Among the other findings were that defendants spent 40 percent fewer days in jail before trial in 2017 compared with 2014, from about 62 days to 37 days; county jail populations consist of a bigger percentage of high-risk defendants, from 35 percent in 2012 to 47 percent in 2018; and nearly 75 percent of people in jail in 2018 faced serious charges.
The report also found recidivism rates went up just 1 percentage point. While out on bail, about 13 percent of defendants were charged with new offenses. Under the new system, about 14 percent were.
"The state's jails now largely include those defendants who present a significant risk of flight or danger to the community," said Judge Glenn Grant, the acting administrative director of the state's courts.
Added Supreme Court Chief Justice Stuart Rabner: "The annual report reveals that Criminal Justice Reform has reduced the unnecessary detention of low-risk defendants, ensured community safety, upheld constitutional principles, and preserved the integrity of the criminal justice system."
It’s the second annual report since the new bail system went into effect in 2017, but it’s the first to include data on recidivism rates, court appearances, and racial disparities.
Last year's report detailed challenges to implementing the new program, specifically funding it. The 2018 report showed the program faces financial headwinds because it relies on court fees instead of a more reliable funding source.
Voters approved an amendment in 2014 doing away with the state constitutional right to bail, and in 2017, the Legislature and then-Gov. Chris Christie enacted a law allowing courts to rate defendants to determine security risks.
Before the law, offenders were entitled to bail and could go free if they had the money, while others would remain behind bars before trial if they couldn't come up with the cash.
Reducing racial disparities among those in jail was a key motivation for overhauling the system. The report found that the 2018 jail population had 3,000 fewer black defendants and 1,300 fewer Hispanic defendants behind bars.
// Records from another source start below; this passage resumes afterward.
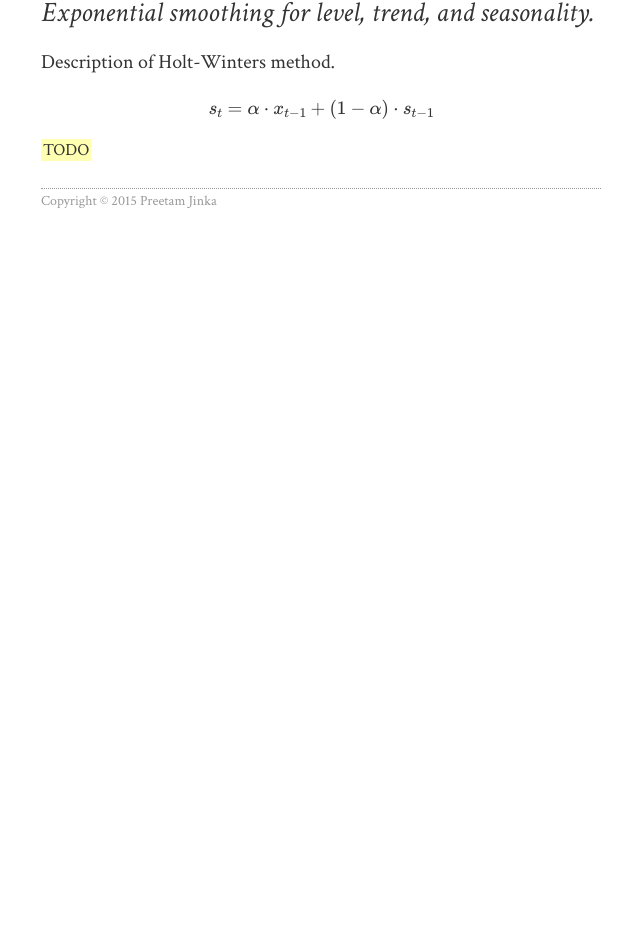
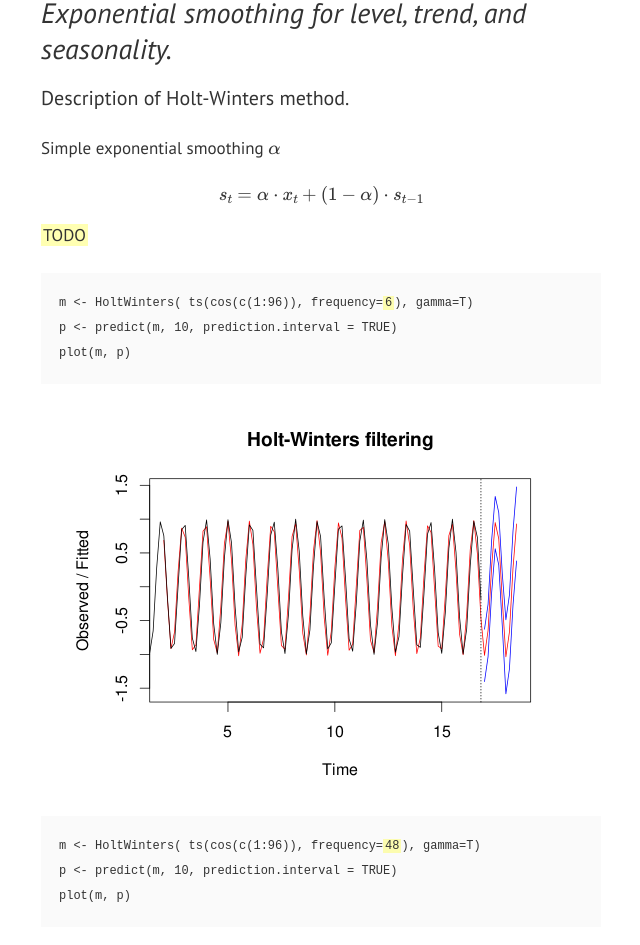
Before and after one commit to Preetam/anomaly-detection, a plain HTML site: page holt-winters/index.html in a window 1280 px wide. Shown: the part 169-1114 px from the top of the page, without its empty margins (319-959 px from the left). Before the commit the page ends 800 px from the top, so only its background shows below. Drawn offline with nearby package versions, Linux system fonts and the light colour scheme; some packages are replaced by stand-ins of ours.

Commit message:
Add some Holt-Winters content

```diff
--- a/css/style.css
+++ b/css/style.css
@@ -2,11 +2,11 @@ body {
 	padding: 0px 0 50px 0;
 	font-size: 16px;
 	min-height: 100%;
-	 font-family: "Crimson Text";
 	font-weight: 400;
 	font-style: normal;
 	line-height: 25px;
 	color: #333;
+	font-family: 'PT Sans', sans-serif;
 }
 
 h1 {
@@ -27,7 +27,6 @@ h3 {
 	font-size: 28px;
 	line-height: 36px;
 	margin: 0px 0px 19px 0px;
-	 font-family: "Crimson Text";
 	font-weight: 400;
 	font-style: italic;
 }
@@ -160,7 +159,20 @@ ol {
     padding: 1em;
 }
 
-.math {
-	font-size: 20px;
+.math, .MathJax {
+	font-size: 18px;
 	margin: 0;
+	font-family: serif;
 }
+
+pre.code {
+	font-family: monospace;
+	background-color: #fafafa;
+	padding: 1.5em;
+	font-size: 12px;
+}
+
+.content img {
+	display: block;
+	margin: 1em auto;
+}
--- a/holt-winters/index.html
+++ b/holt-winters/index.html
@@ -7,7 +7,16 @@
 <link rel="stylesheet" type="text/css" href="../css/reset.css" media="all">
 <link rel="stylesheet" type="text/css" href="../css/style.css" media="all">
 <link href="http://fonts.googleapis.com/css?family=Crimson+Text:700italic,400,700,400italic" rel="stylesheet" type="text/css">
+<link href='http://fonts.googleapis.com/css?family=PT+Sans:400,700,400italic' rel='stylesheet' type='text/css'>
 
+<script type="text/x-mathjax-config">
+MathJax.Hub.Config({
+	tex2jax: {inlineMath: [['$','$'], ['\\(','\\)']]},
+	"HTML-CSS": {
+		matchFontHeight: false
+	}
+});
+</script>
 <script type="text/javascript"
   src="http://cdn.mathjax.org/mathjax/latest/MathJax.js?config=TeX-AMS-MML_HTMLorMML">
 </script>
@@ -21,13 +30,33 @@
 	<h3>Exponential smoothing for level, trend, and seasonality.</h3>
 	<h5>Description of Holt-Winters method.</h5>
 
+	<p>Simple exponential smoothing $\alpha$</p>
 	<div class='math'>
 	\[
-		s_t = \alpha \cdot x_{t-1} + (1 - \alpha) \cdot s_{t-1}
+		s_t = \alpha \cdot x_{t} + (1 - \alpha) \cdot s_{t-1}
 	\]
 	</div>
 
 	<p><span class="highlight">TODO</span></p>
+
+	<pre class="code">m &lt;- HoltWinters( ts(cos(c(1:96)), frequency=<span class="highlight">6</span>), gamma=T)
+p &lt;- predict(m, 10, prediction.interval = TRUE)
+plot(m, p)
+</pre>
+	<img src='img/hw1.png'/>
+
+	<pre class="code">m &lt;- HoltWinters( ts(cos(c(1:96)), frequency=<span class="highlight">48</span>), gamma=T)
+p &lt;- predict(m, 10, prediction.interval = TRUE)
+plot(m, p)
+</pre>
+	<img src='img/hw2.png'/>
+
+	<pre class="code">volcanodust &lt;- scan("http://robjhyndman.com/tsdldata/annual/dvi.dat", skip=1)
+m &lt;- HoltWinters(volcanodust, gamma=F)
+p &lt;- predict(m, 10, prediction.interval = TRUE)
+plot(m, p, main='Volcano Dust')
+</pre>
+	<img src='img/hw3.png'/>
 
 	<div class="footer">
 		<p>Copyright &copy; 2015 Preetam Jinka</p>
```
Also changed, not shown: index.html (+1 -1 lines), holt-winters/img/hw1.png (added), holt-winters/img/hw2.png (added), holt-winters/img/hw3.png (added). Lines whose indentation alone changed are shown as unchanged.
There were 1,500 fewer white defendants.
Despite what the report called "significant improvements" in reducing the disparity between white and black defendants, the report also found that "the racial makeup of defendants in New Jersey's jails remained similar in some areas."
Specifically, the report said that although the percentage of black women in jail fell from 44 percent to 34 percent, black men made up more than 50 percent of the male jail population.
The ACLU of New Jersey applauded the report’s findings but said more work needs to be done to reduce the gap between white and black populations in jail.
"A system that reduces the number of incarcerated people but does not improve racial disparities is simply not good enough," said ACLU-NJ senior supervising attorney Alexander Shalom in a statement.
The report also found that higher court fees imposed in 2014 to fund the news system aren’t enough to cover costs and that it’s estimated the program will face an “overall negative funding balance” by the middle of next year.